Data excerpts:
.....

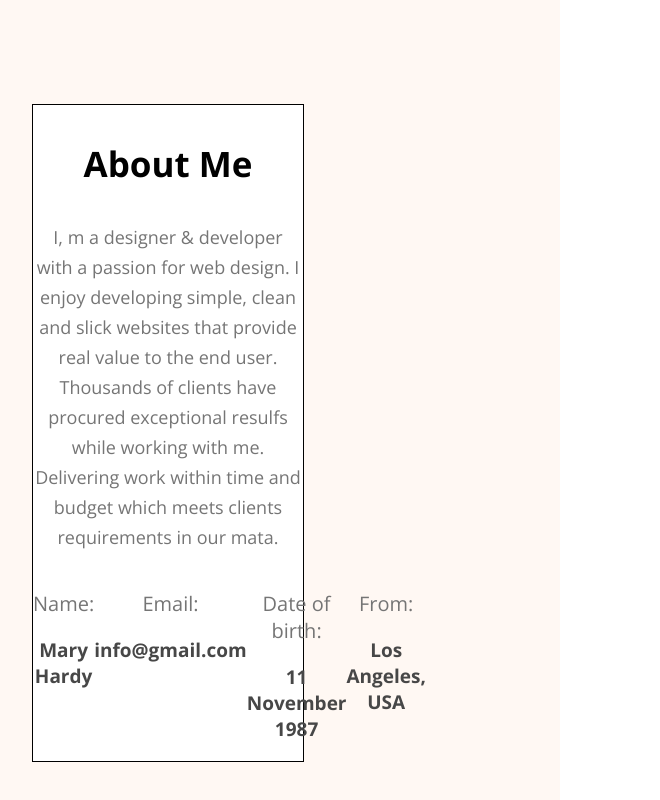
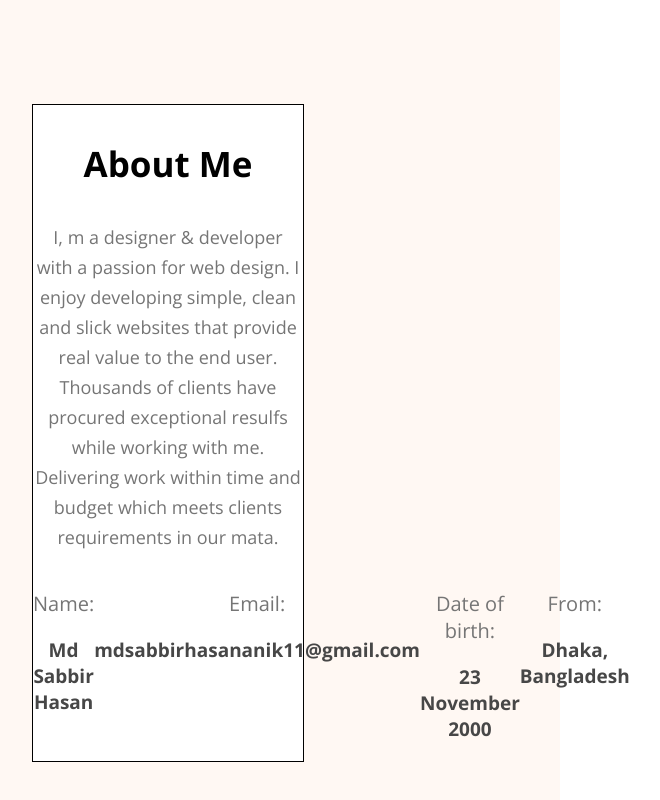
Before and after one commit to mdsabbir112/My-First-Portfolio, a plain HTML site: page index.html in a window 1280 px wide. Shown: the part 804-1604 px from the top of the page, without its empty margins (472-1132 px from the left). Drawn offline with nearby package versions, Linux system fonts and the light colour scheme.

Commit message:
changes about me

```diff
--- a/index.html
+++ b/index.html
@@ -15,7 +15,7 @@
   <body class="open-sans-normal">
     <header class="Top-banner mainclass">
       <nav>
-        <h3 class="nav-title">Ma<span style="color: #FD6E0A;">r</span>y</h3>
+        <h3 class="nav-title">Sa<span style="color: #FD6E0A;">bb</span>ir</h3>
         <ul>
           <li><a class="dark-2" href="">Portfolio</a></li>
           <li><a class="dark-2" href="">Blog</a></li>
@@ -52,19 +52,19 @@
            <div class="about-list">
           <div>
             <p class="dark-3 about-head">Name:</p>
-            <p class="dark-2 about-head2">Mary Hardy </p>
+            <p class="dark-2 about-head2">Md Sabbir Hasan </p>
           </div>
           <div>
             <p class="dark-3 about-head">Email:</p>
-            <p class="dark-2 about-head2">info@gmail.com</p>
+            <p class="dark-2 about-head2">mdsabbirhasananik11@gmail.com</p>
           </div>
           <div>
             <p class="dark-3 about-head">Date of birth:</p>
-            <p class="dark-2 about-head2">11 November 1987</p>
+            <p class="dark-2 about-head2">23 November 2000</p>
           </div>
           <div>
             <p class="dark-3 about-head">From:</p>
-            <p class="dark-2 about-head2">Los Angeles, USA</p>
+            <p class="dark-2 about-head2">Dhaka, Bangladesh</p>
           </div>
          </div>
 
```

.....

Take the entries above and copy out all lines with the string "html".

- [Result]:
Before and after one commit to mdsabbir112/My-First-Portfolio, a plain HTML site: page index.html in a window 1280 px wide. Shown: the part 804-1604 px from the top of the page, without its empty margins (472-1132 px from the left). Drawn offline with nearby package versions, Linux system fonts and the light colour scheme.
--- a/index.html
+++ b/index.html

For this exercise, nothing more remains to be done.